To read a free preview of The Betrayal, please click on the link below.
Director Charles McKenna, the leading man in my latest contemporary romance novel, The Scandal, has been drawn to Lauren McAllen for some time, although she’s not aware of it. For the past few years they’ve been working closely together a top rated soap opera. Lauren, however, has recently left the show, hoping to break into feature films, while Chuck wants out of Hollywood for good.
The son of a set nurse and a director of B-rated horror films, Chuck grew up in the entertainment industry. He too thought he wanted a career in movies and television, but after years of grueling hours directing a soap opera, he’s burned out and no longer sure of what he wants. His plan is to relocate to Colorado once his contract is up. As much as he wants Lauren, having such different goals means any romance between them would be short lived at best, so he decides to keep it as just friends. Fate, however, has other plans for both Chuck and Lauren, as each experiences their own unforeseen tragedies which turn both of their lives upside down and will redefine their relationship.

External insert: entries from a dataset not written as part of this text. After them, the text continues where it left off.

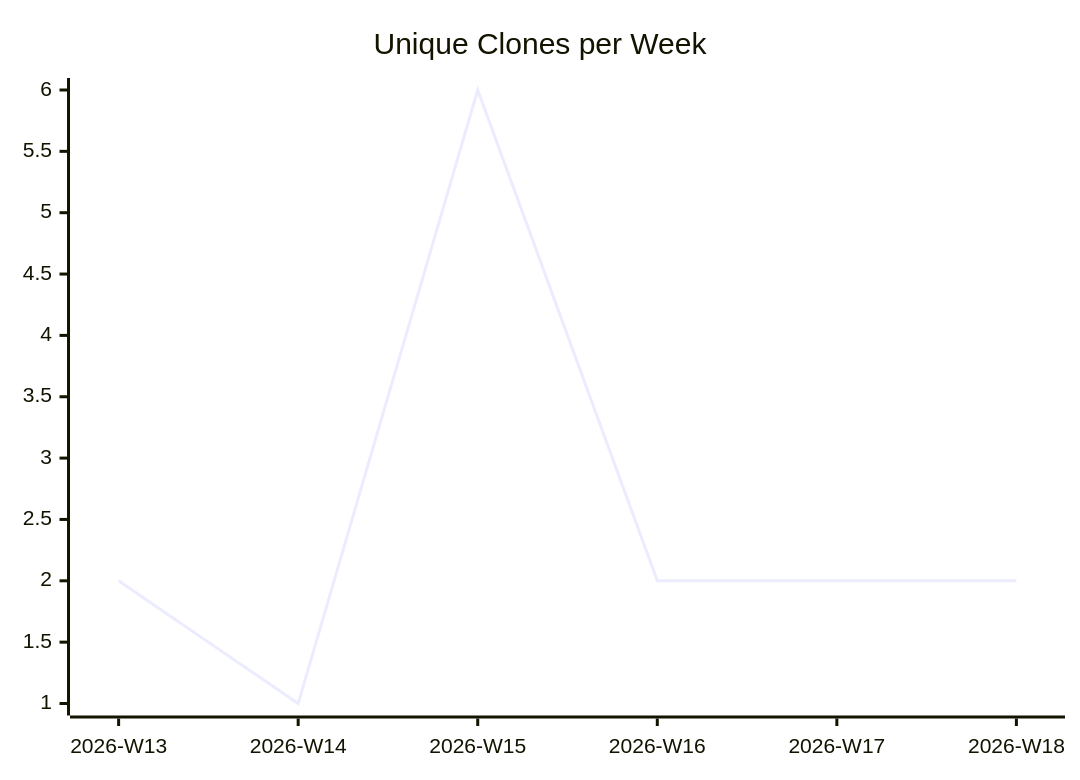
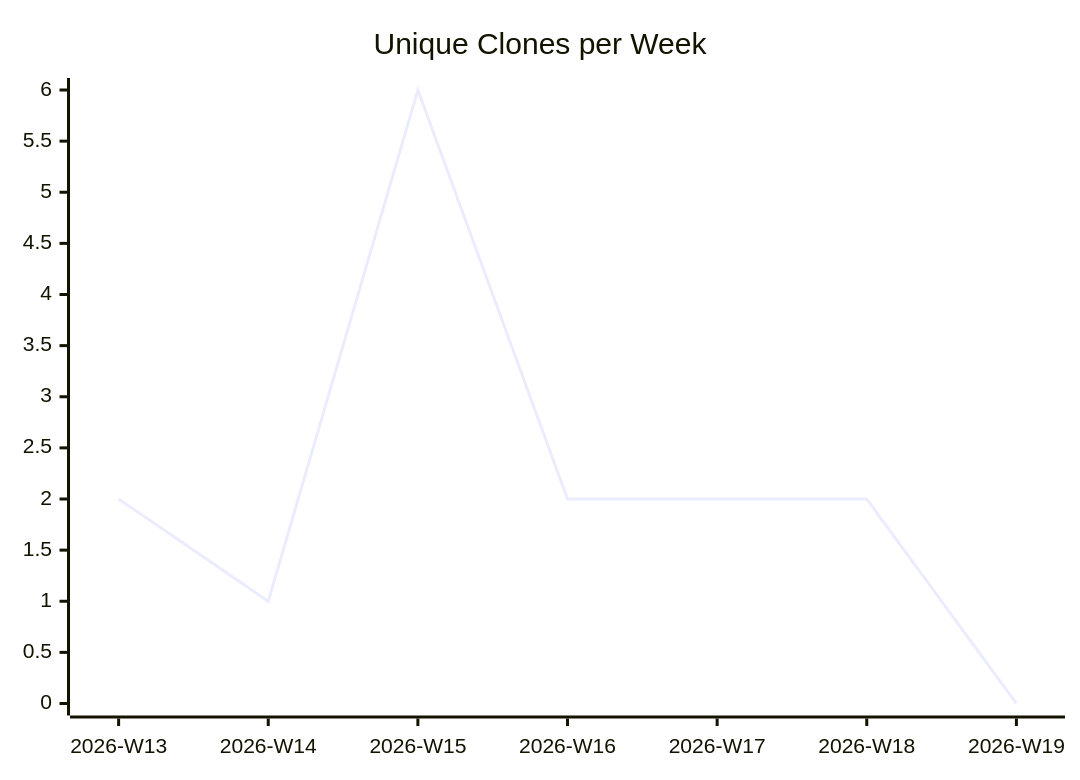
The third of 3 diagrams in karlmdavis/m2e-core/README.md (justdavis-family/github-analytics-data), drawn with Mermaid before and after one commit. The commit also changed other lines of this file and 187 other files, not shown here.

````diff
--- a/karlmdavis/m2e-core/README.md
+++ b/karlmdavis/m2e-core/README.md
@@ -19,6 +19,6 @@
 ```mermaid
 xychart-beta
   title "Unique Clones per Week"
-  x-axis ["2026-W13", "2026-W14", "2026-W15", "2026-W16", "2026-W17", "2026-W18"]
-  line [2, 1, 6, 2, 2, 2]
+  x-axis ["2026-W13", "2026-W14", "2026-W15", "2026-W16", "2026-W17", "2026-W18", "2026-W19"]
+  line [2, 1, 6, 2, 2, 2, 0]
 ```
````
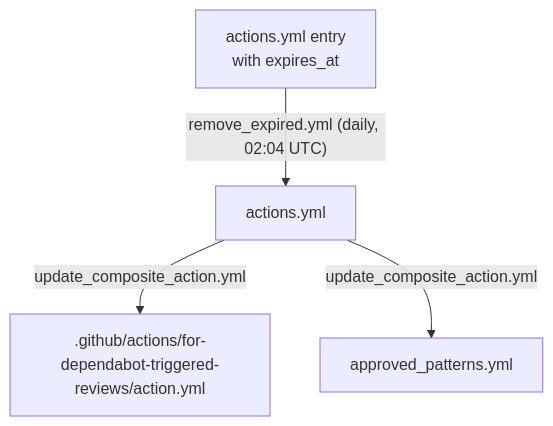
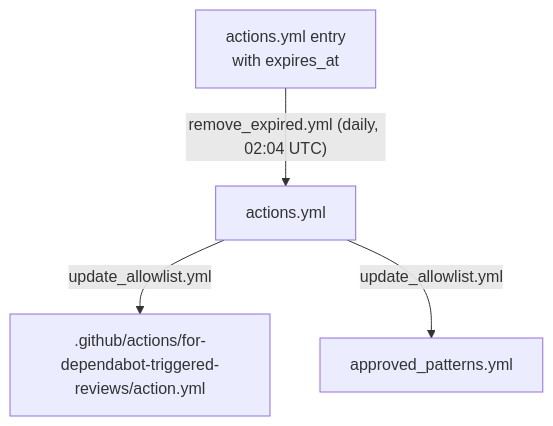
Before and after one commit to apache/infrastructure-actions: the fourth of 4 diagrams in README.md, drawn with Mermaid. The commit also changed other lines of this file and 3 other files, not shown here.

First line of the commit message:
workflows: merge update_actions + update_composite_action to fix race

````diff
--- a/README.md
+++ b/README.md
@@ -356,6 +356,6 @@
 ```mermaid
 graph TD;
     entry["actions.yml entry<br/>with expires_at"]--"remove_expired.yml (daily, 02:04 UTC)"-->actions.yml
-    actions.yml--"update_composite_action.yml"-->composite[".github/actions/for-dependabot-triggered-reviews/action.yml"]
-    actions.yml--"update_composite_action.yml"-->approved["approved_patterns.yml"]
+    actions.yml--"update_allowlist.yml"-->composite[".github/actions/for-dependabot-triggered-reviews/action.yml"]
+    actions.yml--"update_allowlist.yml"-->approved["approved_patterns.yml"]
 ```
````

To read a free preview of The Scandal, please click on the link below.
People sometimes ask me why I write contemporary romance as opposed to other genres, such as mystery or science fiction.
I write romance because we all have hopes and dreams and a desire to be happy. That happiness, however, often seems to elude us because of the choices we make, and how we relate to the people around us.
I create characters who are realistic and believable. My protagonists aren’t heroes. They make bad decisions and they’re left to deal with the fallout. Likewise some, but certainly not all, of my antagonists learn from their mistakes and they try to do better. Most, however, remain defiant until the bitter end. Either way, they too have to live with the consequences of their actions, and a few even pay the ultimate price for their sins.
The one thing you won’t find in my stories is gushy, gooey schmaltz. For those who like melodrama it’s out there, but that kind of storytelling isn’t my style. My inspiration comes from my own life experiences, and the stories others have told me. Readers feel the connection, and they in turn tell me how believable my stories are.
This is why I write romance. It’s the one genre where I can dig deeper into our relationships with the people around us and try to better understand the human experience.
I’ve recently completed a minor re-edit for one of my earlier contemporary romance novels, The Journey. I know. I’m turning into too much of a perfectionist. Occupational hazard I suppose. However, no worries for those of you who’ve already read The Journey. The story is exactly the same as before. All I did was some minor rephrasing and removed some filler words.
I’m also working on the treatment for my next contemporary romance novel. Its working title is The Rival. The story will be about a bride-to-be whose fiance abruptly calls off the wedding, and then, later on, decides to cause even more trouble for her. It’s part romantic triangle and part stalker, although it won’t be nearly as dark as my earlier novel, The Stalker.
In the meantime, I need to take a short break and catch up on a few other projects which have been sitting on the back burner for far too long. I signed up for some online courses, years ago, which I started but never completed because I was too busy with other projects. So, before I start my next big project, I want to finish them. I also want to take a few road trips later on this year. In the meantime, I’ll still be here, and I’ll still keep you up to date.